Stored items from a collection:
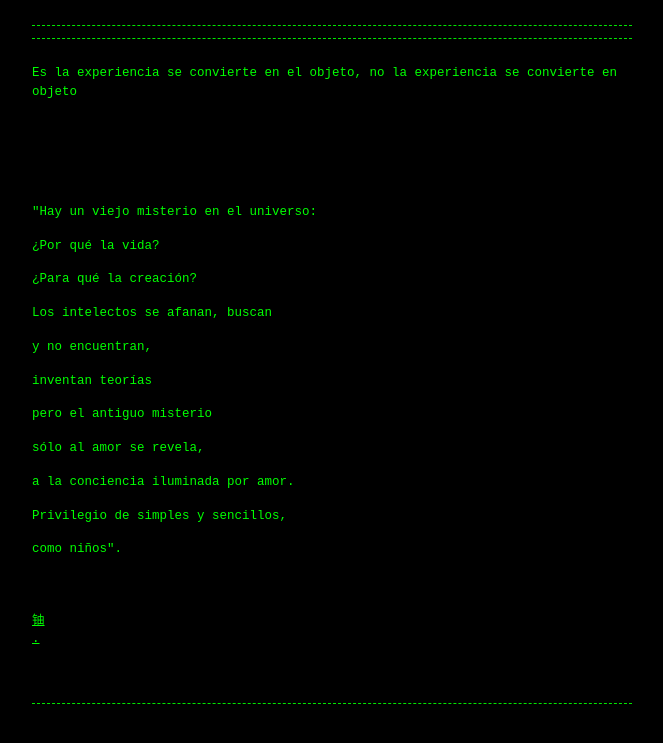
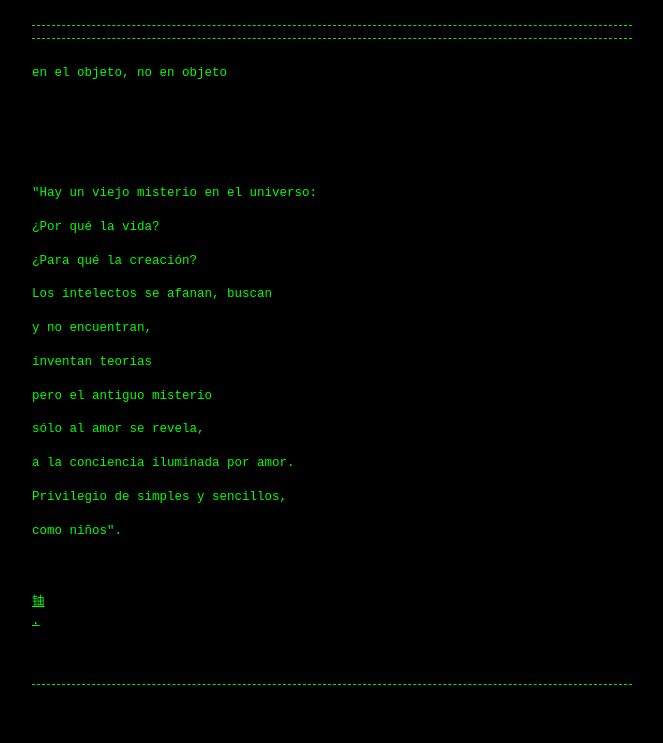
Before and after one commit to Guerrillaradio/the_experience_becomes_the_object, a Jekyll site: the page built from index.md, in a window 1280 px wide. Shown: the top 743 px of the page, without its empty margins (308-971 px from the left). Built offline with Jekyll 4.4.1, drawn with Linux system fonts in a browser that asks for light colours; our own code applies the rules of GitHub Pages for plain Markdown files.

Commit message:
Update index.md

```diff
--- a/index.md
+++ b/index.md
@@ -1,5 +1,5 @@
 
-<p>Es la experiencia se convierte en el objeto, no la experiencia se convierte en objeto
+<p>en el objeto, no en objeto
 <p>
 <p>
 
```
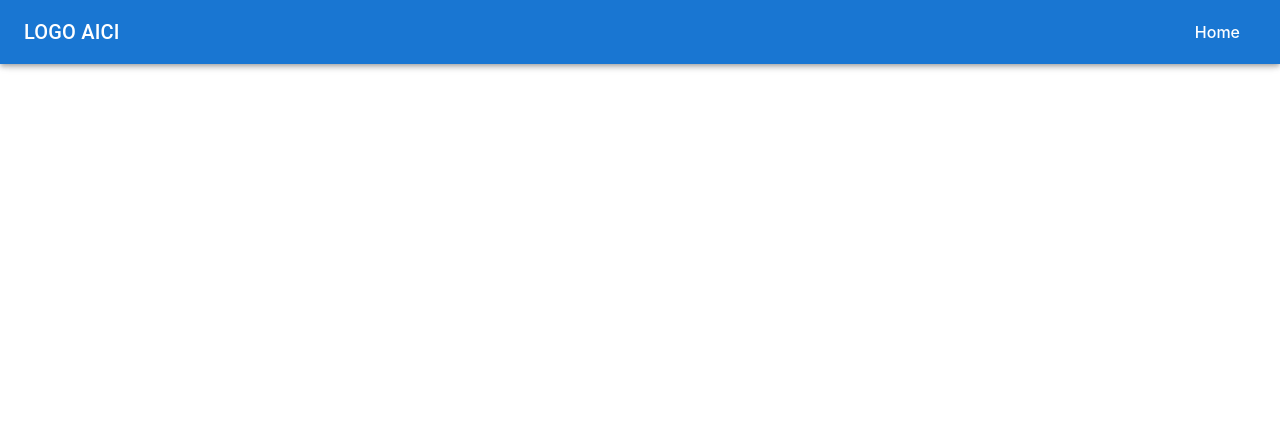
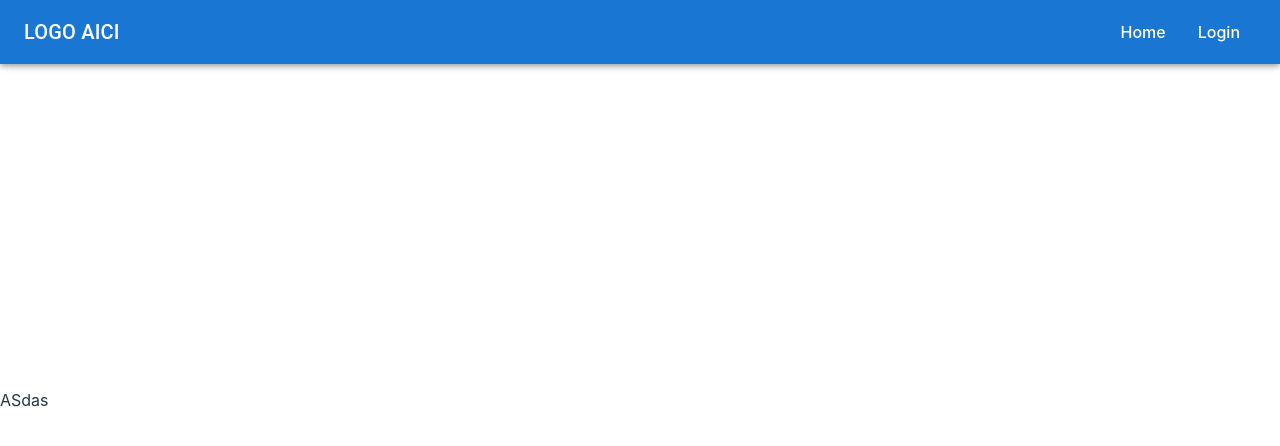
Before and after one commit to iCooKie123/catalog-online, a React (Vite) app: page /login in a window 1280 px wide. Before the commit this address had no page. Shown: the top 446 px of the page. Built offline with nearby package versions, Linux system fonts and the light colour scheme.

Commit message:
Add LoginPage and display logged-in user name on home page

```diff
--- a/src/Routes.tsx
+++ b/src/Routes.tsx
@@ -1,5 +1,5 @@
 import { CustomRoute } from "./models/CustomRoute";
-import { HomePage, TestPage } from "./pages";
+import { HomePage, TestPage, LoginPage } from "./pages";
 
 export const routes: CustomRoute[] = [
 	{
@@ -14,4 +14,10 @@ export const routes: CustomRoute[] = [
 		isPrivate: true,
 		text: "Test",
 	},
+	{
+		path: "login",
+		element: <LoginPage></LoginPage>,
+		isPrivate: false,
+		text: "Login",
+	},
 ];
--- a/src/pages/home/loged-user/LoggedHomePage.tsx
+++ b/src/pages/home/loged-user/LoggedHomePage.tsx
@@ -10,6 +10,7 @@ export const LoggedHomePage = () => {
 		<div>
 			<h1>Home Page</h1>
 			<p>Welcome to the home page!</p>
+			<p>User is logged in :{currentUser?.name}</p>
 		</div>
 	);
 };
--- a/src/pages/index.ts
+++ b/src/pages/index.ts
@@ -1,2 +1,3 @@
 export * from "./home";
 export * from "./test-page";
+export * from "./login-page";
--- /dev/null
+++ b/src/pages/login-page/Login.tsx
@@ -0,0 +1,3 @@
+export const LoginPage = () => {
+	return <p>ASdas</p>;
+};
--- /dev/null
+++ b/src/pages/login-page/hooks.ts
@@ -0,0 +1,3 @@
+export const useLoginPage = () => {
+	return {};
+};
--- /dev/null
+++ b/src/pages/login-page/index.ts
@@ -0,0 +1 @@
+export * from "./Login";
```
Also changed, not shown: src/pages/login-page/validation-schema.ts (added).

## Task details
The answer must be every line of the records that holds the string "index".

## Reply
Before and after one commit to Guerrillaradio/the_experience_becomes_the_object, a Jekyll site: the page built from index.md, in a window 1280 px wide. Shown: the top 743 px of the page, without its empty margins (308-971 px from the left). Built offline with Jekyll 4.4.1, drawn with Linux system fonts in a browser that asks for light colours; our own code applies the rules of GitHub Pages for plain Markdown files.
Update index.md
--- a/index.md
+++ b/index.md
--- a/src/pages/index.ts
+++ b/src/pages/index.ts
+++ b/src/pages/login-page/index.ts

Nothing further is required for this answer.